Saturday, 2 September 2017

Charity Musical Concert

What a wonderful evening!
A friend gave me a ticket to this - she'd bought it because she wanted to contribute to the Keith Leighton Neurological Fund, but didn't think she would be able to go. I'd been aware of the Keith Leighton Fund locally, but didn't really know a lot about it - I learned a lot last night!
St Mary's was packed for the performance, which started off with Father Richard on the organ, playing Handel - building up to pulling all the stops out! The master of ceremonies was Roger Beetham, in a multi-coloured waistcoat, treating the evening like Sunday Night at the London Palladium! He said at one point that he had married a Madigan, and she had lots of Keylock cousins, which may have been why he was asked to organise the evening.
Next on stage was Ross Leighton, who said that, as a member of the family, he would have felt insulted if he wasn't invited to play. He had some very clever tech on stage, in the form of a little red box. When he played a phrase of music on his guitar, the box repeated it back, and he could layer one phrase above another until it sounded like there were four or five guitars playing.
He was one of the younger performers, and was followed by two of the older generation - Sue and Mal, accompanied by Val on the piano.
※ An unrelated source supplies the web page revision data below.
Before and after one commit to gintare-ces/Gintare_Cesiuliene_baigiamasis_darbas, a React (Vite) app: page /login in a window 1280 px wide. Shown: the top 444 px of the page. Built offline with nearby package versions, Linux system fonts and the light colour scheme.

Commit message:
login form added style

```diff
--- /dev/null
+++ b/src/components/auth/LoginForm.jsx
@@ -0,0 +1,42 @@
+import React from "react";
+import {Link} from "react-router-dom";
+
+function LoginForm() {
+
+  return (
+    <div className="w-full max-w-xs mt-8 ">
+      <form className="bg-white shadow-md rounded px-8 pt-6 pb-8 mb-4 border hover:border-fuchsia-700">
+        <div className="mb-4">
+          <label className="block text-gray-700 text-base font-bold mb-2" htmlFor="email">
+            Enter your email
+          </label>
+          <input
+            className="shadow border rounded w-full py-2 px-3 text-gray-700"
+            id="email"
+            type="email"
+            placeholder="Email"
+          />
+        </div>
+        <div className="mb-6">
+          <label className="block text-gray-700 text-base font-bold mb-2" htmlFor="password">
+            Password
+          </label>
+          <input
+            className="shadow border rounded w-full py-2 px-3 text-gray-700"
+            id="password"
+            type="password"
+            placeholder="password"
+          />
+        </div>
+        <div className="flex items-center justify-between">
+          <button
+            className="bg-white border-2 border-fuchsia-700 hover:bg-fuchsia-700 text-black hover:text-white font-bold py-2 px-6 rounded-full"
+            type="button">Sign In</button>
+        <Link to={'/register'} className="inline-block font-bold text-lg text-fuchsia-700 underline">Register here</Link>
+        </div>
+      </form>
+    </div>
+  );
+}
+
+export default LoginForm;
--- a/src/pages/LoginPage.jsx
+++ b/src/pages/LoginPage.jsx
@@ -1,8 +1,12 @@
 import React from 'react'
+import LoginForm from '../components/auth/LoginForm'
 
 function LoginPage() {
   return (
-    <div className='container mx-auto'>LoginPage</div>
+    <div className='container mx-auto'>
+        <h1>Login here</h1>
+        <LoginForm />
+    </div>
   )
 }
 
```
Mal is a member of the Talgarth Male Voice Choir, which sometimes comes and sings in Hay, and they did two lovely pieces - the second was Panis Angelicus (there was a bit of an angel theme running through the choices of songs).
Back to the youngsters, with Sam Powell on the piano and Luci Prendergast singing - I was impressed by the number of talented local young men who can play the piano (and guitar), and some seriously good local young women singers.
Sam was followed at the piano by Thom, son of the MC, who had come up to play despite it being his 5th wedding anniversary. His wife Annis had planned to perform with him, but their small child was poorly, so she had stayed at home.

During the interval, there was a bar at the back, with Stuart the churchwarden asking people to stay inside the church with their drinks, because drinking outside in the churchyard wasn't covered by their licence. Stuart also mentioned, at the beginning of the concert, that it might be warm in the church now, but the heating system is on its last legs, and they would be very grateful if people leaving at the end could put some money in the jar by the door for new central heating. There were also snacks, and the inevitable raffle, with lots of prizes, one of which was won by Jack Keylock - who was the inspiration for the concert.

The second half began with Fred Hayward and George Keylock, on guitars. This may have been the first time a Lady GaGa song has been heard in St Mary's!
They were followed by Morgan Field, who had another bit of clever tech - she did something on her phone, pressed a button on one of the speakers, and had a backing track for her Welsh song.
Then Thea and Sam Harrhy came up - young Sam was playing an acoustic guitar, so needed to stand close to a low microphone while they sang so it could be heard.
Then Sheila Leighton came up and read a poem in praise of Hay-on-Wye, written by Phyllis Malone, who lived to be a hundred years old, and loved the area.
The finale was some very fine choral close harmony singing by the Black Lion Singers, a new group led by Roger Beetham (who appears to have been involved in music teaching in the area for many years - he mentioned meeting some of the younger performers when they were in infant school). One of the pieces they sang was South African - he attempted to say it was in the !Xhosa language (and the exclamation mark should be the other way up, to denote a click), and a South African lady in the front row corrected his pronunciation for him!

The choir was a wonderful end to the concert, but the best part was next, when Jack Keylock's father spoke on stage about his son being diagnosed with a brain tumour, and how much the Keith Leighton Fund had helped the family. Jack has just come back from five weeks in hospital in Birmingham, having surgery - his head is shaved, and there are several scars visible. Sheila Leighton came up on stage too (previously I'd only known her as the nice lady in the opticians) and said a few words about the Fund, which started when her husband had a brain tumour, thirty years ago, and has helped several local families since - there seem to be a lot of people who suffer from brain tumours in this area; no-one seems to know why.
Then Jack came up on stage with an enormous bunch of pink and white flowers for Sheila, to show his appreciation of all she had done for him, and he said a few words. He talked about the day that he got the diagnosis, and saw the devastation on his father's face, and.... "I can't swear in here!" he said. And then he went on to say that having the brain tumour has, he thinks, made him a better person, because he now wants to help other people.
But that wasn't the end of the concert. The end was a rousing rendition of Cwm Rhondda - The Welsh hymn, with all the congregation belting it out for all they were worth.
A great end to a great evening.


Anonymous said...

Typo alert Morgan not Malone

Eigon said...

Thanks! I thought I'd caught all the mistakes!